RASK successfully represents client in Supreme Court dispute with ARIB over financial aid.
consulted Rannakalad MTÜ, a non-profit organisation, in a dispute with the
Estonian Agricultural Registers and Information Board (ARIB) over the repayment
of aid from ARIB for the construction of new facilities for the primary intake
and cooling of fish, and the acquisition and installation of new refrigerators
in a port in Pärnumaa County. ARIB sought to reclaim the aid due to
The Supreme Court granted the cassation appeal brought by RASK’s client, dismissing a Tartu Circuit Court decision, which required the client to repay the 429,734 euros of aid received from ARIB for the development of port facilities in Liu.
The Supreme Court ruled that previous courts had misapplied the law by ignoring the fact that ARIB should have evaluated the fulfilment of durability requirements within a different time limit. The Supreme Court also noted that the courts had failed to establish the fact that ARIB’s decision to recover the aid constituted an abuse of discretion.
More specifically, the Supreme Court pointed out that changing the user of the facility constructed and the equipment acquired with financial aid is not sufficient basis for establishing a violation of durability requirements. The courts should also have analysed whether the activities of a third party in the facility constituted a significant change in activities considering the aim of the measure. The Supreme Court also noted that the establishment of a non-profit organisation in order to apply for aid does not indicate fraud or abuse, unless connections between the applicants exclude the grant of aid under applicable legislation. Such connections were not established in ARIB’s final decision.
The Supreme Court explained that ARIB and the courts had focused too narrowly on the complainant’s aid application, and particularly the business plan described in the application, failing to consider the aim of the measure “Sustainable development of fishing areas” provided for in Council Regulation No 1198/2006 and the European Fisheries Fund operational programme for 2007–2013. Therefore, ARIB was mistaken in its assessment that the complainant had committed a violation.
Even if all the activities described in the business plan are not carried out, the general nature of the activities can still be in accordance with the aim of the measure under which the aid is granted or contribute to the achievement of the objectives set.
The wider implications of the Supreme Court judgment include the fact that the court found that, when assessing the fulfilment of the durability requirement, ARIB should have taken into account the time limit (5 years) and conditions provided in the Council Regulation.
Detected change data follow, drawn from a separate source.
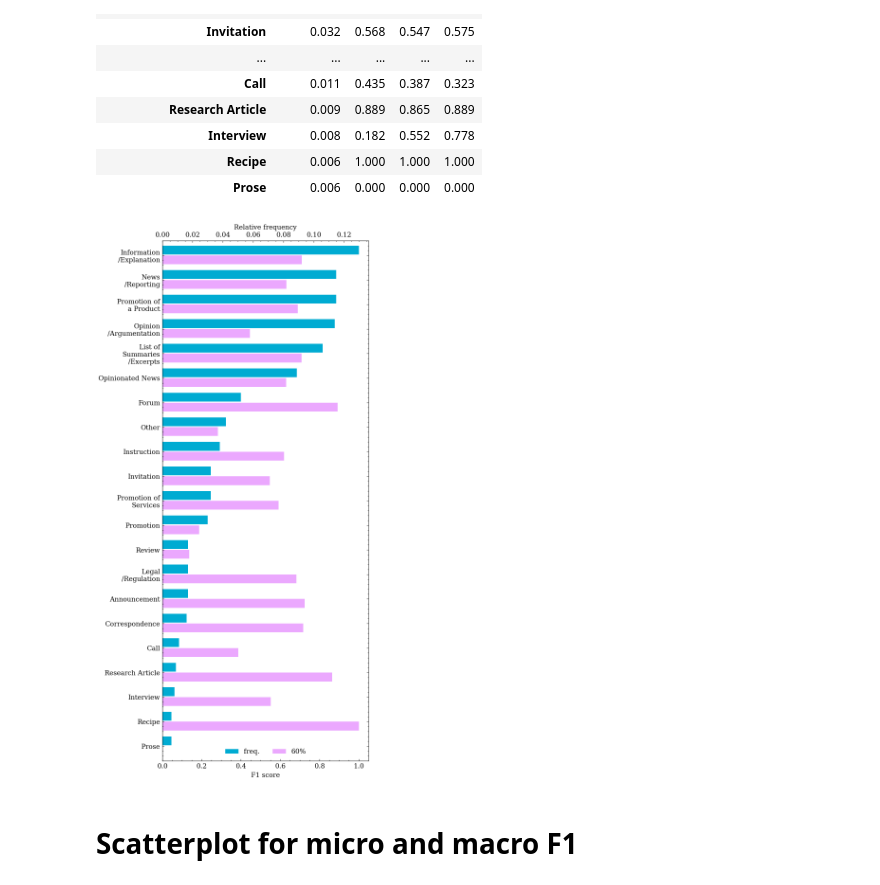
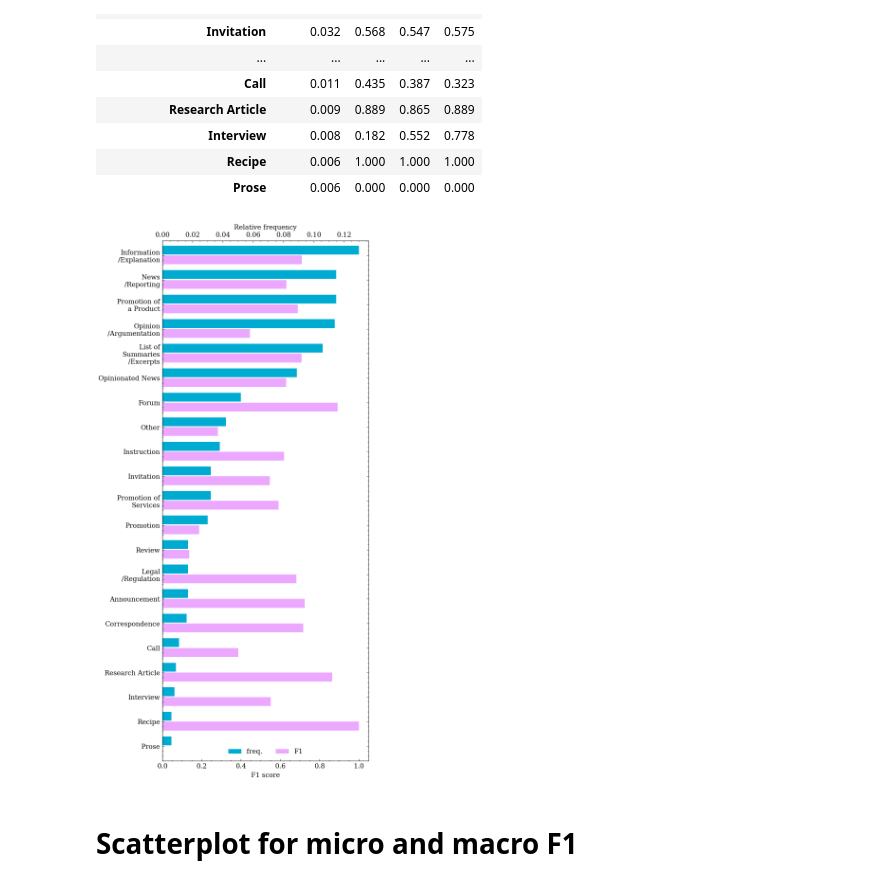
Before and after one commit to TajaKuzman/Transformers-GINCO-Experiments, a Jupyter notebook: 24_paper_additional_analysis.ipynb, the cells around one changed output. Cells and saved outputs as stored; diff of their text form; code cells hidden in the pictures.

Commit message:
Replotted the Figure 3 for the paper

```diff
--- a/24_paper_additional_analysis.ipynb
+++ b/24_paper_additional_analysis.ipynb
@@ -232,37 +232,40 @@ colors = [
 
 
 lines.append(ax2.barh(ind-3*sep, plotdf["frequency"].values,
         height=height,
         label="freq.",
         color=colors[-1],
         align="edge"))
 
 for i, col in enumerate(["40%", "60%", "80%"]):
     if i in {0,2}:
         continue
-    lines.append(ax.barh(ind+(i-2)*sep, plotdf[col].values, height=height, label=col, color=colors[i],
+
+    lines.append(ax.barh(ind+(i-2)*sep, plotdf[col].values, height=height,
+                        label="F1", #label=col,
+                        color=colors[i],
     align = "edge"))
 ax.set_yticks(ind-1*sep)
 ax.set_yticklabels([label.replace("/", "\n/").replace(" of ", " of\n") for label in labels], #fontsize="x-small"
                     )
 ax.invert_yaxis()
 ax.set_xlabel("F1 score")
 
 
 ax2.set_xlabel("Relative frequency")
 
 labs = [l.get_label() for l in lines]
 ax.legend(lines, labs,
         # fontsize="x-small",
         ncol=2, loc=8)
 ax.set_ylim(102, -4)
 
 plt.tight_layout()
-plt.savefig("paper/Q3_3_at_60.png")
-plt.savefig("paper/Q3_3_at_60.pdf")
+plt.savefig("paper/Q3_2_at_60.png")
+plt.savefig("paper/Q3_2_at_60.pdf")
 plt.show()
 # %% [output]
-[figure, old version]
+[figure, new version]
 # %% [markdown]
 # Scatterplot for micro and macro  F1
 # %%
```
Also changed, not shown: 2 other files.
The Supreme Court also clarified that it is the time of the financing decision, rather than the payment, that is relevant here. Therefore, the time limit for the appropriate use of financial aid is 5 years from the date of the financing decision.